It was the situation when the Kurukshetra war was imminent and both the Pandavas and the Kauravas were busy campaigning for their respective selves in an attempt to gather every possible support from all sides. Every single person added to the strength of the army of each of the two parties and hence they wished to accumulate as many number of men as possible, in the form of formidable armies, from every kingdom.
Although Krishna was not a king, he had a well trained army of about 10,000 men who proved to be a great asset in various campaigns. So, one afternoon, when Krishna was pretending to sleep on his bed, Duryodhan, the eldest of the Kaurava brothers, came to his room with an intention to meet him. Finding Krishna asleep, he sat down to wait. Krishna’s feet were pointed towards Duryodhan, which the latter did not appreciate. He thought to himself that Krishna was just a cowherd while he himself was an emperor, so why should he be sitting near his feet? So, he got up slowly and went and sat near Krishna’s head. Just then, Arjuna, one of the Pandava brothers and a deep devotee of Krishna, arrived and sat where Duryodhan was sitting earlier, near Krishna’s feet.

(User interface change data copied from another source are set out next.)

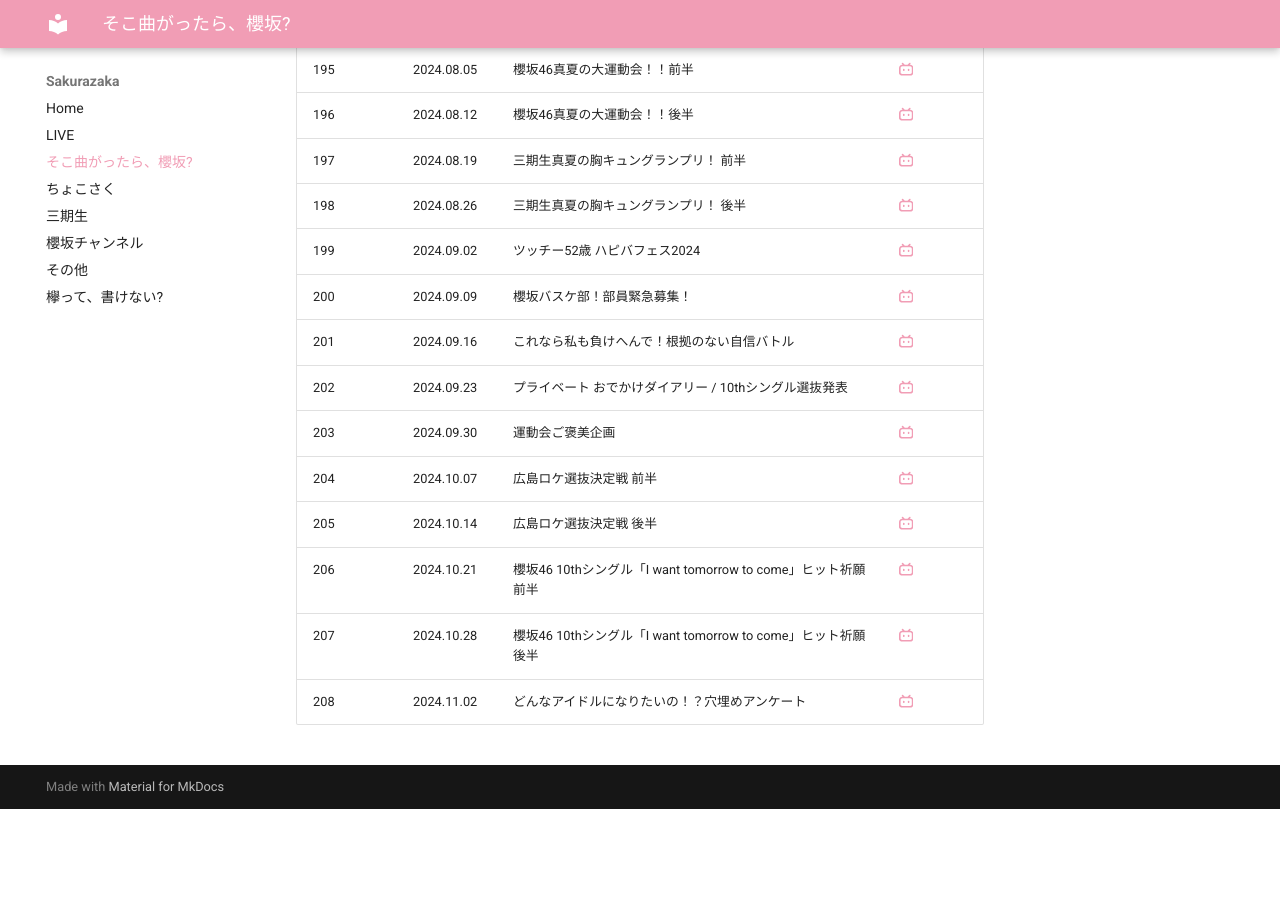
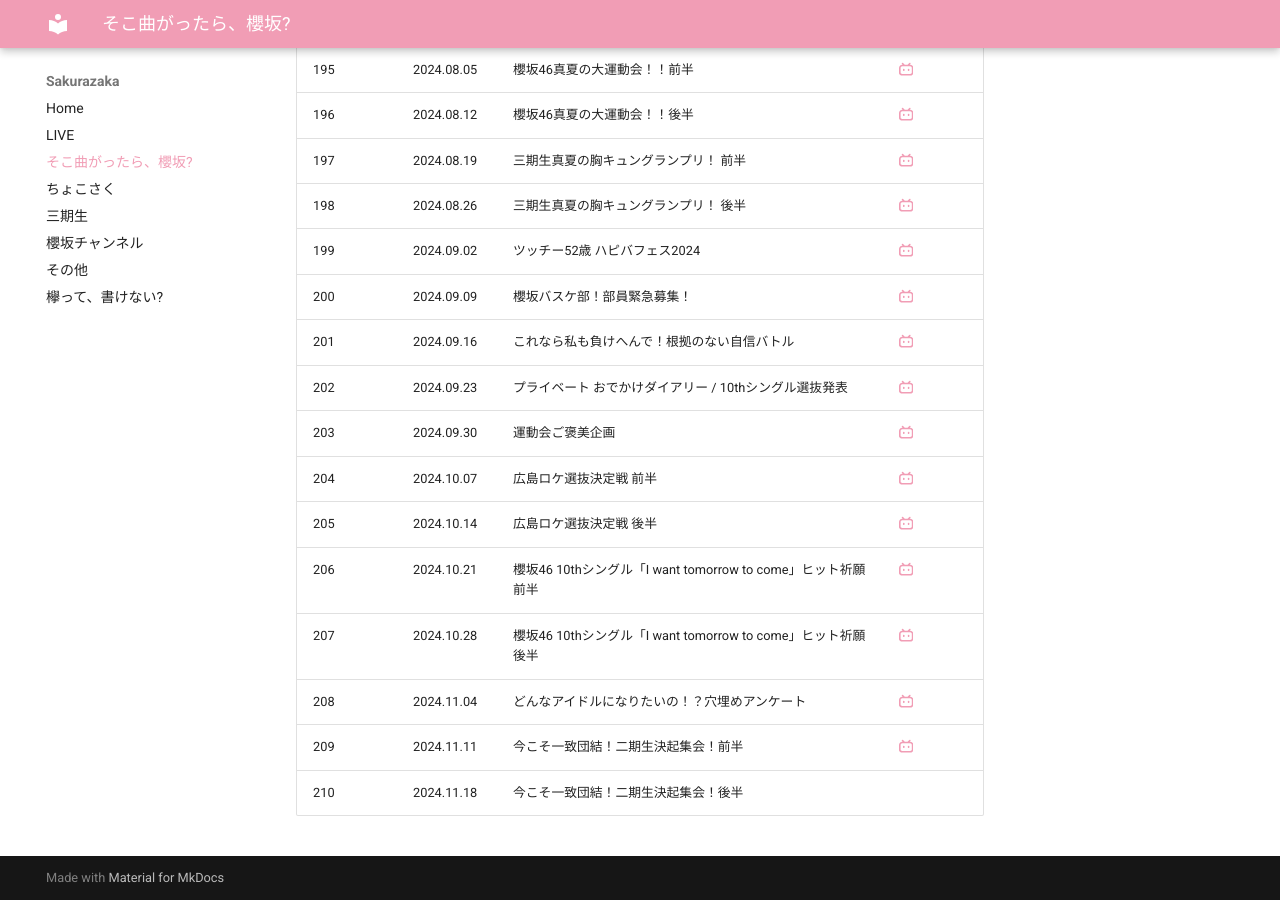
Before and after one commit to aki-192/sakura, an MkDocs documentation site: the page built from docs/sokosaku.md, in a window 1280 px wide and 900 px high, scrolled down 9286 px. Built offline with MkDocs 1.6.1 and Material for MkDocs 9.7.7, drawn with Linux system fonts in a browser that asks for light colours; before the commit the page ends 10095 px from its top, so only the background shows below that.

Commit message:
Update sokosaku.md

```diff
--- a/docs/sokosaku.md
+++ b/docs/sokosaku.md
@@ -213,4 +213,6 @@ title: そこ曲がったら、櫻坂?
 | 205 | 2024.10.14 | 広島ロケ選抜決定戦 後半 | [:simple-bilibili:](https://www.bilibili.com/video/BV19VmTYPE4G/) |
 | 206 | 2024.10.21 | 櫻坂46 10thシングル「I want tomorrow to come」ヒット祈願 前半 | [:simple-bilibili:](https://www.bilibili.com/video/BV1jqyxYSEL4/) |
 | 207 | 2024.10.28 | 櫻坂46 10thシングル「I want tomorrow to come」ヒット祈願 後半 |  [:simple-bilibili:](https://www.bilibili.com/video/BV1C9SnYcE1t/) |
-| 208 | 2024.11.02 | どんなアイドルになりたいの！？穴埋めアンケート | [:simple-bilibili:](https://www.bilibili.com/video/BV14KDLYQEpW/) |
+| 208 | 2024.11.04 | どんなアイドルになりたいの！？穴埋めアンケート | [:simple-bilibili:](https://www.bilibili.com/video/BV14KDLYQEpW/) |
+| 209 | 2024.11.11 | 今こそ一致団結！二期生決起集会！前半 | [:simple-bilibili:](https://www.bilibili.com/video/BV1kkUKYJE8z) |
+| 210 | 2024.11.18 | 今こそ一致団結！二期生決起集会！後半 | |
```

He considers it to be a blessing for him. After a while, Krishna gets up from his pretentious sleep and seeing Arjuna, addresses him. Duryodhan interrupts in between and makes his presence felt by clearing his throat. Krishna asks both of then the reason for having come there at the same time. Since both of them demanded the same thing from Krishna to help them in the war, he put two options in front of both of them. He said that one of them could have his army while the other one could have him on his side and since his vision fell on Arjuna first, he would get the first opportunity of choosing from the options available. Krishna even mentioned that he would not fight in the war or pick up any weapon; he would simply come with whosoever chose him to be on his side.

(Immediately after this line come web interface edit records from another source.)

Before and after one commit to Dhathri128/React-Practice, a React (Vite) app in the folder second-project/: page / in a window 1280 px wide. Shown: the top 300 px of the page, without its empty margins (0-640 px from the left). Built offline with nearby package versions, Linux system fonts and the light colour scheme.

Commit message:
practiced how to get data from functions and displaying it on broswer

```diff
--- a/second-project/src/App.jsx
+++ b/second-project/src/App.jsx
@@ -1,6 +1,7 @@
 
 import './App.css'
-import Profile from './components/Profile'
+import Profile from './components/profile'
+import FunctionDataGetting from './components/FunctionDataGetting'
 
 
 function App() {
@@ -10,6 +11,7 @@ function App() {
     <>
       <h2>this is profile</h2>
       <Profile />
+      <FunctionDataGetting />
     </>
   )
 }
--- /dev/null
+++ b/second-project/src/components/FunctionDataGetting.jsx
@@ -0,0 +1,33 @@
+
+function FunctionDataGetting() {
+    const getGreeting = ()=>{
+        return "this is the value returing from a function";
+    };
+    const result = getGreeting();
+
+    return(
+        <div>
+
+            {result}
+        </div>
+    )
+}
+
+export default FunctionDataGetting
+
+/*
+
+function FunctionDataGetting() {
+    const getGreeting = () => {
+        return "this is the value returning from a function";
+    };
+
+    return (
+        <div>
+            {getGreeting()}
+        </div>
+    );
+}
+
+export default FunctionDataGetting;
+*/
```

To this Duryodhan protested that he was the one who came there first and hence he should be given the first chance to choose. Krishna contradicted, saying that it was Arjuna whom he had seen first, hence he gets the advantage over Duryodhan. To this Arjuna replied that he wanted the Lord himself and that he did not care about his army one bit. He simply wanted Krishna to come with them and be on their side.
Duryodhan gave out a sigh of relief a she thought it to be stupid on the part of the Pandavas to choose one man against an army of 10,000 soldiers. However, seldom did he know that this choice of Arjuna alone made all the difference for what happened as the result of the war.